"It is the worst thing I have ever seen. There were body parts and only a small child and the driver lived," he said, still shaking from the sight of the carnage.

The two survivors were driver Ahmad Zia, 26, and the 12-year-old boy, whose father and uncle died at the scene.

The two were taken to a hospital in the town of Mir Wais, where Zia described how the blast tore through the bus as he crossed the bridge about 9:30 a.m. after leaving the village of Mala Dost.

"When the explosion occurred, I heard cries. Then I lost consciousness," he said. "When I woke up, I saw myself on the hospital bed."

Zia said he thought 15 passengers died in the explosion, although officials earlier said it could be up to 18. The driver said he didn't know who placed the land mine or whether his bus was the intended target.

Zia suffered cuts and burns to the face. The injured boy was listed as being out of danger.

While the police said they were convinced the culprits were the Taliban and Al Qaeda. Jan, the deputy police chief, said guerrillas loyal to renegade rebel commander Gulbuddin Hekmatyar may also have been involved.

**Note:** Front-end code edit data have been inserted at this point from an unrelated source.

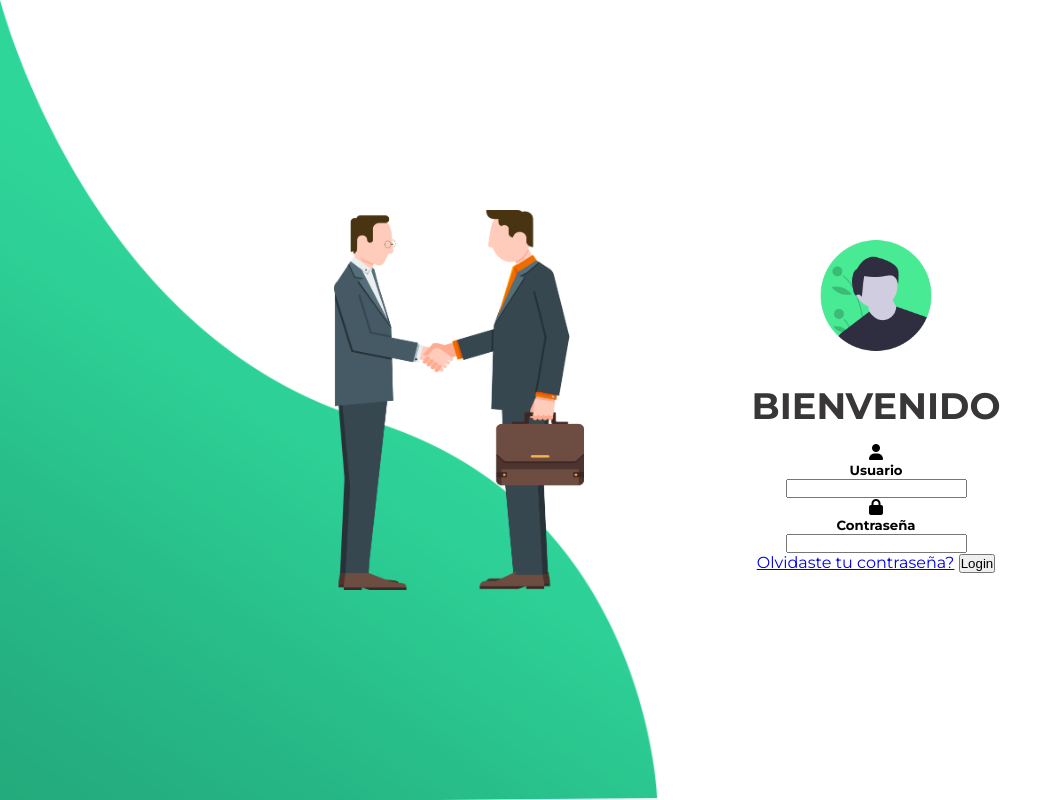
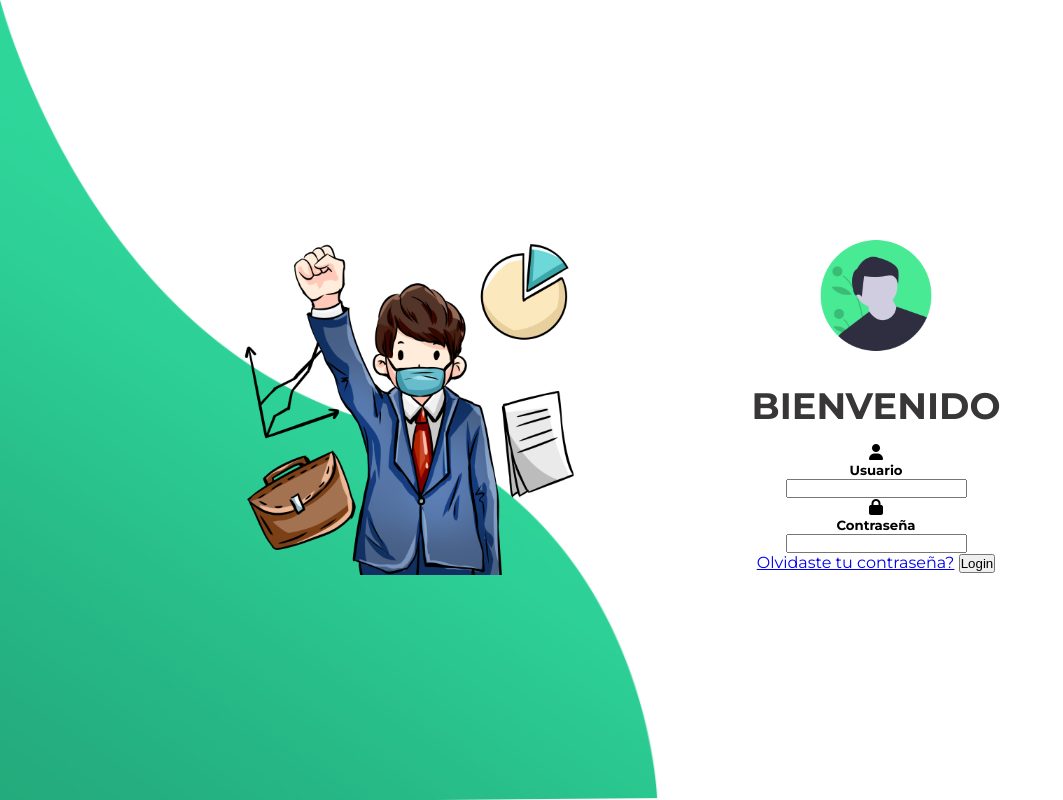
Before and after one commit to yefrid18/DevSoft, a plain HTML site: page index.html in a window 1280 px wide. Shown: the whole page, without its empty margins (0-1063 px from the left). Drawn offline with Linux system fonts and the light colour scheme.

Commit message:
organizar imagenes

```diff
--- a/css/style.css
+++ b/css/style.css
@@ -33,7 +33,7 @@ body{
 }
 
 .img img{
-    width: 250px;
+    width: 350px;
 }
 
 .login-container{
--- a/index.html
+++ b/index.html
@@ -17,7 +17,7 @@
     <img class="fondo_index" src="img/fondo.png" alt="fondo">
     <div class="container">
         <div class="img">
-            <img src="/img/venta-men.png" alt="ventas">
+            <img src="/img/vendedor3.png" alt="ventas">
         </div>
         <div class="login-container">
             <form action="index.html">
```
Also changed, not shown: img/celu.png (deleted), img/vendedor3.png (added).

Afghan and U.S. authorities believe that Hekmatyar's men are aligned with Taliban and Al Qaeda remnants.

Several Afghan soldiers were killed in a similar explosion about two months ago in Kandahar. A bomb went off as their jeep crossed a busy road.

On Sept. 5, 2002, an assassination attempt was made on Afghan President Hamid Karzai in Kandahar. The authorities also blamed Taliban and Al Qaeda. The would-be assassin was killed by U.S. Special Forces guarding Karzai. Two bystanders also were killed.

The Associated Press contributed to this report.